“By and large, women feel that they are not expected or encouraged to fill certain types of leadership positions – but not that they are not entitled to fill them,” the Steering Committee on Undergraduate Women’s Leadership wrote in a 100-page report released March 21.
The committee was charged by President Tilghman with exploring how students define and experience leadership and “the critical question of whether women undergraduates are realizing their academic potential and seeking opportunities for leadership at the same rate and in the same manner as their male colleagues.”
The committee found an “upward trajectory” of women holding the top posts in key campus organizations (student government, the Honor Committee, The Daily Princetonian, class president) as the numbers of women increased during the 1970s through the 1990s. But it found a “striking” downturn in these numbers during the 2000s.
The report also found that while women in general have higher grade-point averages and receive more honors and high honors, men dominate “the very highest levels” – as well as the lowest levels – of academic achievement.
“I want to avoid generalizing to all women, but many alumnae and students tell us that they prefer working behind the scenes in ‘high-impact’ but not ‘high-profile’ jobs,” Professor Nannerl Keohane, who headed the committee, said in a statement. “Perhaps more women than men feel comfortable in these roles – for whatever reason. This expressed preference is something we need to understand and honor; but we should also recognize the advantages to the individual and to the University of having more women in high-level posts.”
Women who attended Princeton in the early years of coeducation “regarded themselves as pioneers and demonstrated notable courage and self-confidence,” the report said. But the committee found that women students today “tend not to invite the vulnerability associated with running for office or pursuing a leadership role unless they are explicitly encouraged to do so.”

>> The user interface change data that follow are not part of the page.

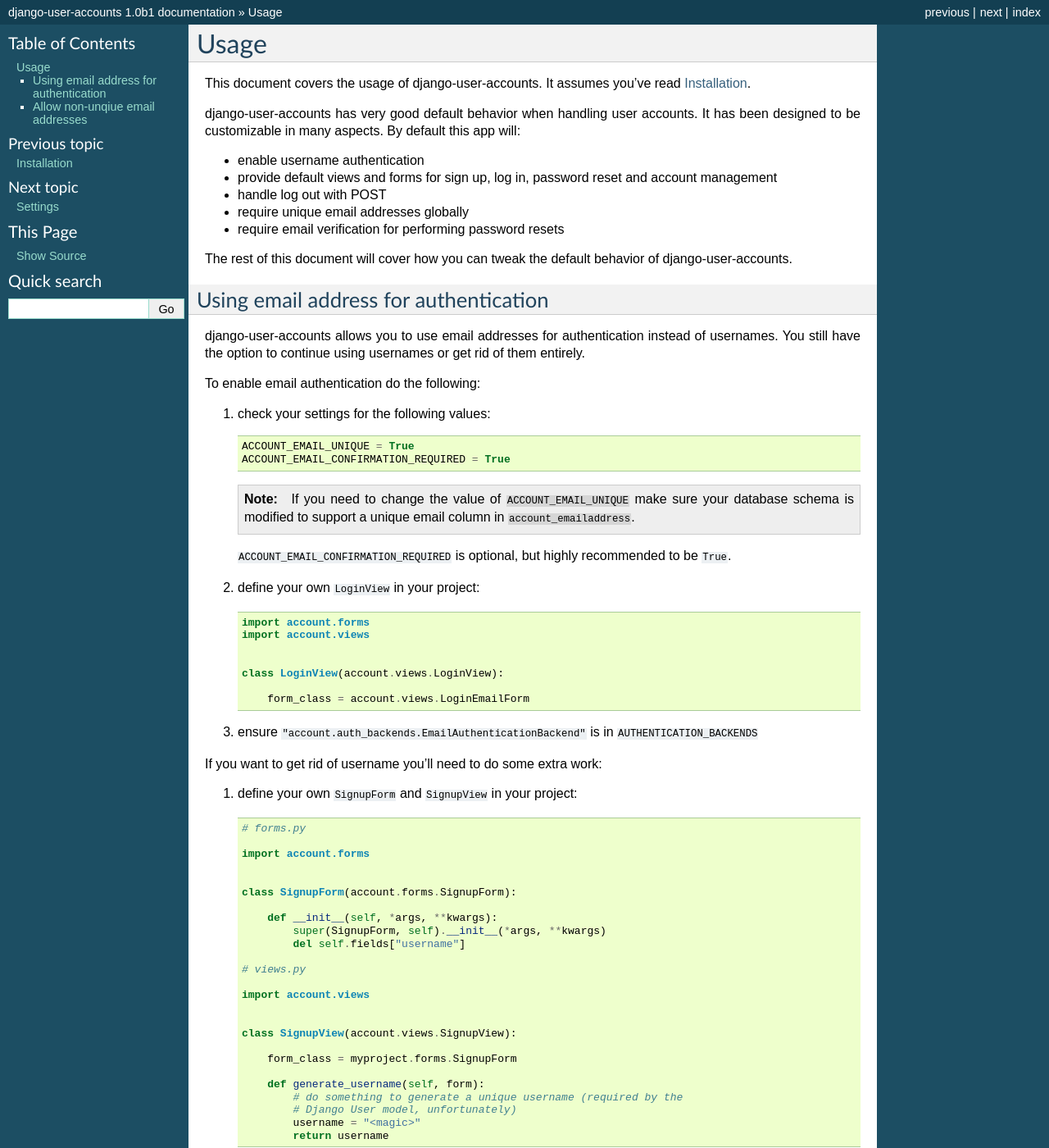
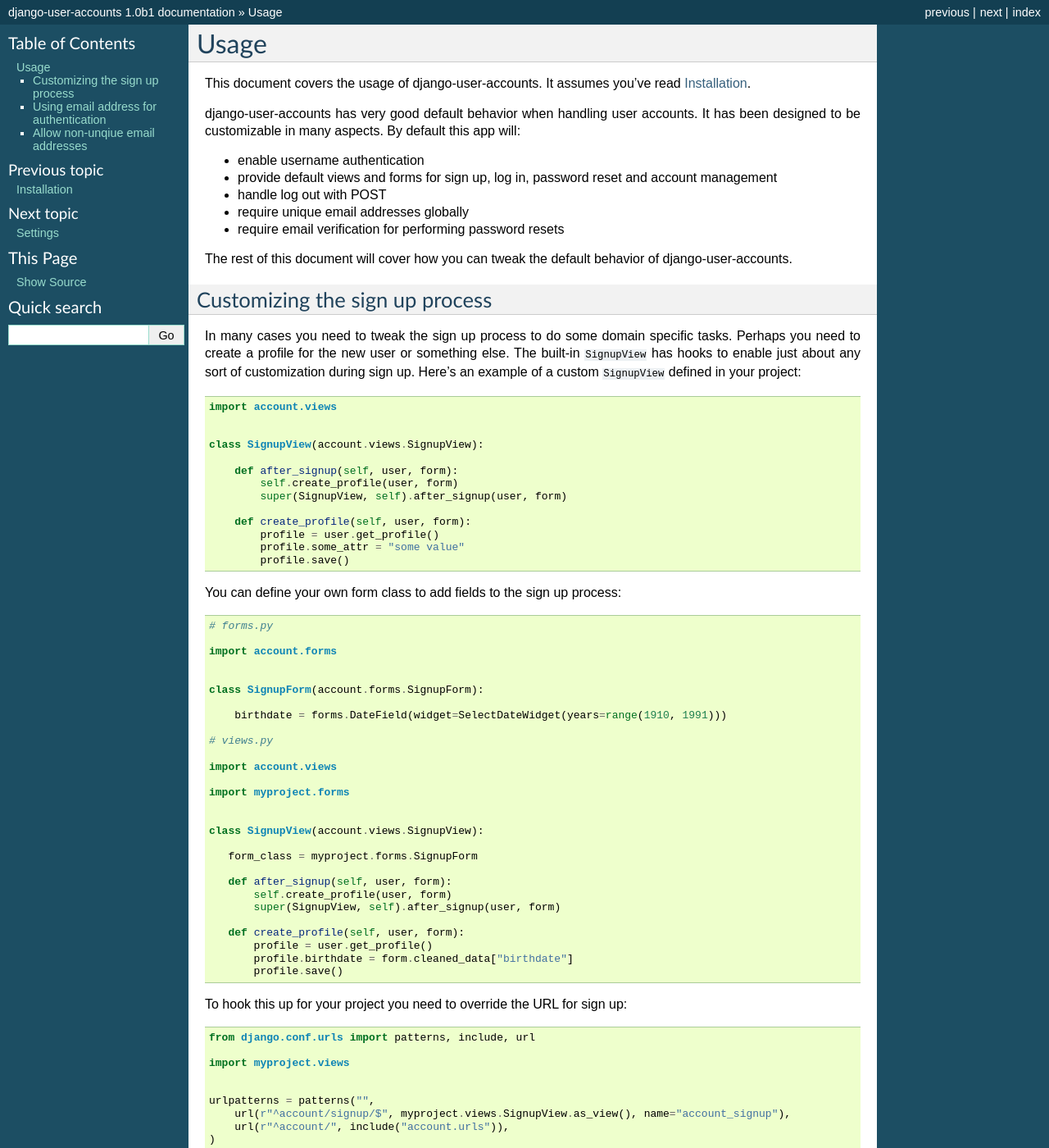
Before and after one commit to pinax/django-user-accounts, a Sphinx documentation site: the page built from docs/usage.rst, in a window 1280 px wide and 1400 px high. Shown: the whole window at 82% size. Built offline with Sphinx 7.4.7, drawn with Linux system fonts in a browser that asks for light colours; some of the changed text lies outside the part shown.

Commit message:
added doc section to usage for "Customizing the sign up process"

```diff
--- a/docs/usage.rst
+++ b/docs/usage.rst
@@ -20,6 +20,78 @@
 
 The rest of this document will cover how you can tweak the default behavior
 of django-user-accounts.
+
+
+Customizing the sign up process
+===============================
+
+In many cases you need to tweak the sign up process to do some domain specific
+tasks. Perhaps you need to create a profile for the new user or something else.
+The built-in ``SignupView`` has hooks to enable just about any sort of
+customization during sign up. Here's an example of a custom ``SignupView``
+defined in your project::
+
+    import account.views
+
+
+    class SignupView(account.views.SignupView):
+
+        def after_signup(self, user, form):
+            self.create_profile(user, form)
+            super(SignupView, self).after_signup(user, form)
+
+        def create_profile(self, user, form):
+            profile = user.get_profile()
+            profile.some_attr = "some value"
+            profile.save()
+
+You can define your own form class to add fields to the sign up process::
+
+    # forms.py
+
+    import account.forms
+
+
+    class SignupForm(account.forms.SignupForm):
+
+        birthdate = forms.DateField(widget=SelectDateWidget(years=range(1910, 1991)))
+
+    # views.py
+
+    import account.views
+
+    import myproject.forms
+
+
+    class SignupView(account.views.SignupView):
+
+       form_class = myproject.forms.SignupForm
+
+       def after_signup(self, user, form):
+           self.create_profile(user, form)
+           super(SignupView, self).after_signup(user, form)
+
+       def create_profile(self, user, form):
+           profile = user.get_profile()
+           profile.birthdate = form.cleaned_data["birthdate"]
+           profile.save()
+
+To hook this up for your project you need to override the URL for sign up::
+
+    from django.conf.urls import patterns, include, url
+
+    import myproject.views
+
+
+    urlpatterns = patterns("",
+        url(r"^account/signup/$", myproject.views.SignupView.as_view(), name="account_signup"),
+        url(r"^account/", include("account.urls")),
+    )
+
+.. note::
+
+    Make sure your ``url`` for ``/account/signup/`` comes *before* the
+    ``include`` of ``account.urls``. Django will short-circuit on yours.
 
 Using email address for authentication
 ======================================
@@ -75,6 +147,8 @@
 
        import account.views
 
+       import myproject.forms
+
 
        class SignupView(account.views.SignupView):
 
```
Also changed, not shown: 1 other file.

Committee members said that such traits are reflections of societal norms, though they may be intensified by aspects of the campus environment.
Among the committee’s recommendations to provide “parity of opportunities” for men and women are an increase in mentoring, leadership training, and a revamping of freshman orientation activities.
Read full coverage of the report on undergraduate women’s leadership in the April 6 issue of Princeton Alumni Weekly.